If you’ve ever baked bread, you know how complex a process it is to produce a nourishing loaf. It’s much more sophisticated than preparing foie gras with shaved truffles and caviar. Poor people had to be creative with what they had. Similar to Italian food, Swabians value local and seasonal produce. Less is often more.
7, ‘N alda Baum vrpflanzt mr ned
Don’t relocate an old tree
It’s not good to remove senior citizens from their familiar environment. No one likes to be put into a retirement home. Many people lose their will to live if they end up in a retirement home. Soon after they leave their familiar environment, they die. They live happiest and best in their own home. In the house that they have been living in for 50 years.
As long as it is avoidable, the elderly should stay within their familiar environment. This is where their roots are and where they are happiest. If people get old, there is no need to change them.
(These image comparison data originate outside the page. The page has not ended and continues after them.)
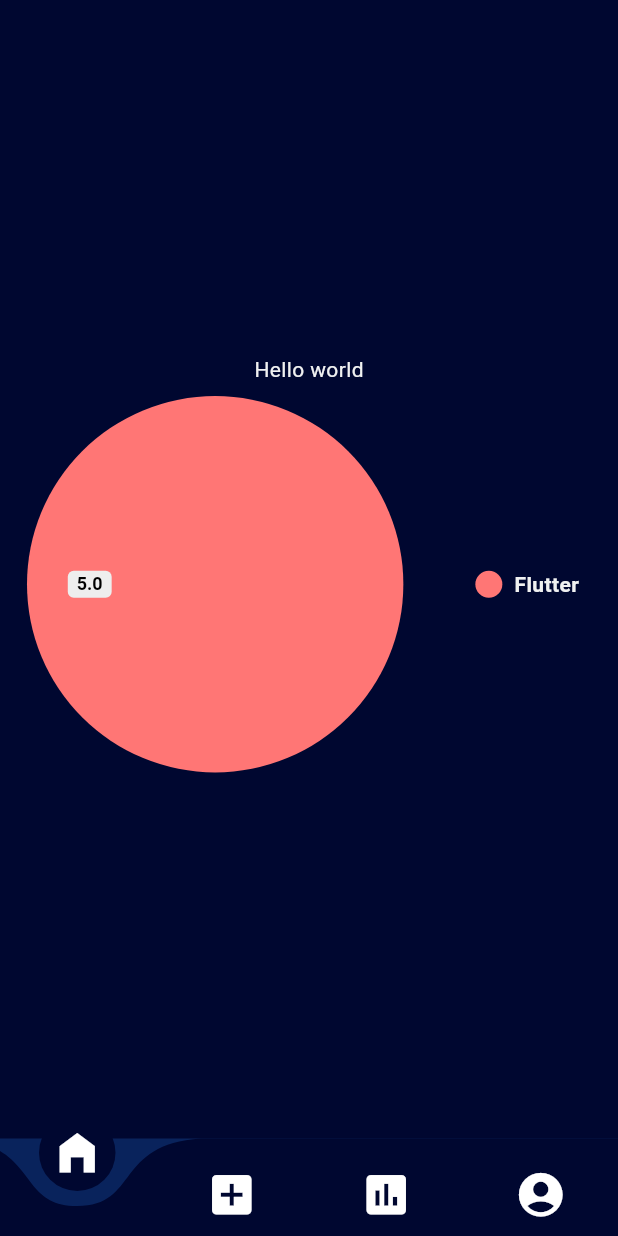
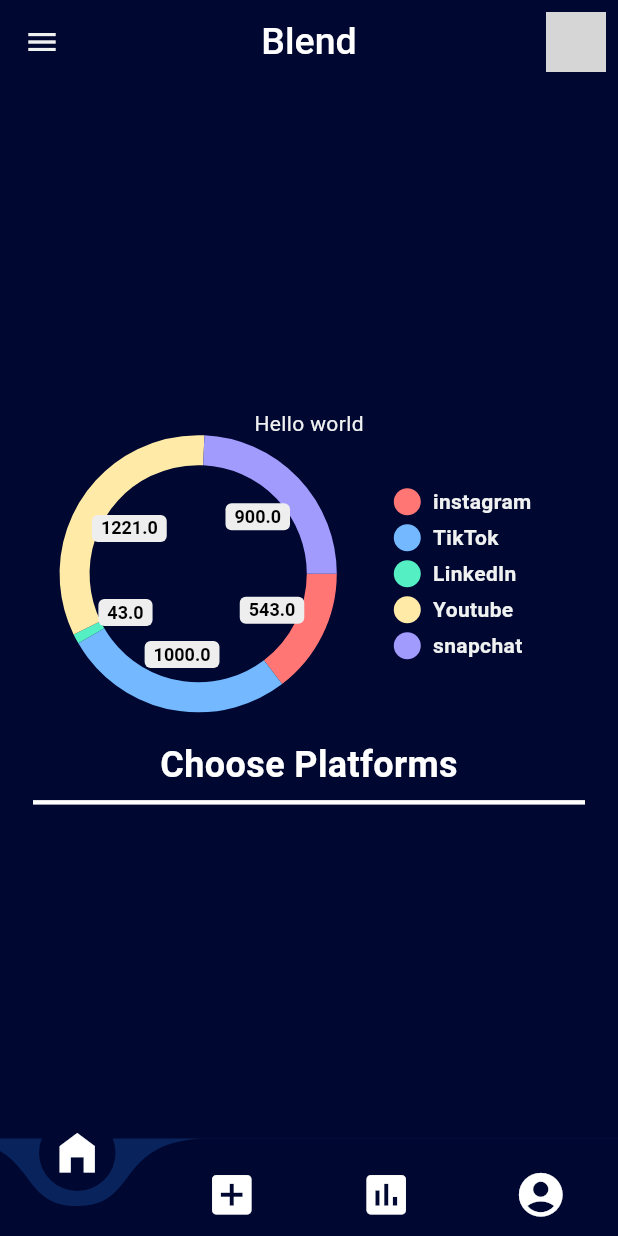
Before and after one commit to WillingDev0812/Blend, a Flutter app: the screen it shows once a user with an empty profile is signed in, swiped to page 3, on a phone screen of 412 x 824 dp. Run offline on Flutter 3.47's test engine with Material 3 defaults, Android fonts, the phone set to English and light mode, and no system bars; drawn by our look-alikes of curved_navigation_bar, pie_chart; our stand-ins replace cloud_firestore, firebase_auth, firebase_core, flex_color_scheme, google_sign_in, image_picker; missing offline and left inert: flutter_facebook_auth; accounts and stored records are empty; network calls fail; project files that could hold a hidden picture were left out; grey boxes are pictures that could not be loaded.

Commit message:
restructured analytics page code

```diff
--- a/blend/lib/pages/navPages/analytics/analytics.dart
+++ b/blend/lib/pages/navPages/analytics/analytics.dart
@@ -2,6 +2,7 @@ import 'package:flutter/material.dart';
 import 'package:provider/provider.dart';
 import 'package:blend/global_provider.dart';
 import 'package:pie_chart/pie_chart.dart';
+import 'package:blend/components/appBars/main_app_bar.dart';
 
 class AnalyticsPage extends StatefulWidget {
   @override
@@ -10,11 +11,17 @@ class AnalyticsPage extends StatefulWidget {
 
 class _AnalyticsPageState extends State<AnalyticsPage> {
   final dataMap = <String, double>{
-    "Flutter": 5,
+    "instagram": 543,
+    "TikTok": 1000,
+    "LinkedIn": 43,
+    "Youtube": 1221,
+    "snapchat": 900,
   };
   @override
   Widget build(BuildContext context) {
-    return SafeArea(
+    return Scaffold(
+      appBar: MainAppBar().build(context),
+      body: SafeArea(
         child: Center(
           child: SingleChildScrollView(
             child: Padding(
@@ -23,8 +30,33 @@ class _AnalyticsPageState extends State<AnalyticsPage> {
                 child: Column(
                   children: [
                     Text("Hello world"),
-                  PieChart(dataMap: dataMap)
+                    PieChart(
+                      dataMap: dataMap,
+                      chartType: ChartType.ring,
+                      chartRadius: MediaQuery.of(context).size.width / 2.5,
+                    ),
+                    SizedBox(
+                      height: 20,
+                    ),
+                    Title(
+                      color: Color(0xFFFFFFFF),
+                      child: Text(
+                        "Choose Platforms",
+                        style: TextStyle(
+                          fontSize: 24.0,
+                          fontWeight: FontWeight.bold,
+                          color: Color.fromARGB(255, 255, 255, 255),
+                        ),
+                      ),
+                    ),
+                    Divider(
+                      color: Color.fromARGB(255, 255, 255, 255),
+                      thickness: 3.0,
+                      indent: 12.0,
+                      endIndent: 12.0,
+                    ),
                   ],
+                ),
               ),
             ),
           ),
```
Lines whose indentation alone changed are shown as unchanged.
Many want things to remain like they are. They want to peacefully enjoy the evening of their life.
8. So isch no au wieder
There are two sides to every coin
There are many aspects to consider when making a decision. Swabians need time to think. It’s a complex process to come up with an answer or solution for a problem.
Swabians always try to look at things from different angles. Opinions differ and usually, there are advantages and disadvantages to every decision.
The sentence “So isch no au wieder” is the legacy of the Swabian philosopher Georg Wilhelm Friedrich Hegel. For Hegel, complex problems cannot be solved by picking the one right solution. Instead, the best way to solve these problems is by incorporating all the different approaches into one wholesome solution.
You can’t solve complex problems by the logic of “either this or that”. Instead, the most wholesome and productive approach is: “this as well as that”. Let all the different viewpoints and ideas be part of your solution.
“You can either have a family or focus on your career.” – This is not how it works in Swabia. Swabians say: “You can have a family as well as a fulfilling career.” Swabians are more optimistic than you might assume given all the prejudices and stereotypes about Germans.
9. Da sagsch am beschta nix, na kommsch en nix nei
Sometimes it’s best to remain silent so you don’t get involved
Sometimes it’s not worth getting involved in other people’s problems. It just drowns your energy, makes you feel miserable, and you might upset some other people that you didn’t want to upset in the first place.
If there’s a conflict between two people, Swabians will typically not cheer for one side. At least not in public. In that regard, Swabians are very diplomatic. They don’t want to risk their good relationship with either side. If it’s a personal problem between two people, most Swabians don’t want to get involved.
Social harmony is very important in Swabia. If everything is going well, why would you be looking for trouble by stating a controversial opinion? Oftentimes, it’s best to remain quiet about some things that bother you to keep everything in harmony and to protect yourself from trouble.
10. Gscheiter mr denkt alles, was mr sagt, als mr sagt alles was mr denkt
It’s better to believe everything you say than to say everything that you think
We have a lot of bad and harmful thoughts that we will later regret saying. Remember, social harmony is important. If you have some controversial opinions, it’s sometimes better to hold back if your opinion only serves to anger the opposite side.
You don’t need to talk a lot in Swabia. It’s better to talk up when you have had some time to think about your ideas. What you say should be well thought out and also have some substance. Swabians don’t trust and like people who talk without thinking about the impact of their words. Words can hurt, words can anger, and they might not serve your intention.
In Swabia, people say that Northern Germans talk faster than they think. Especially politicians are masters at stating things without a second thought. In Swabia, it’s often preferable to hold back than to say something stupid.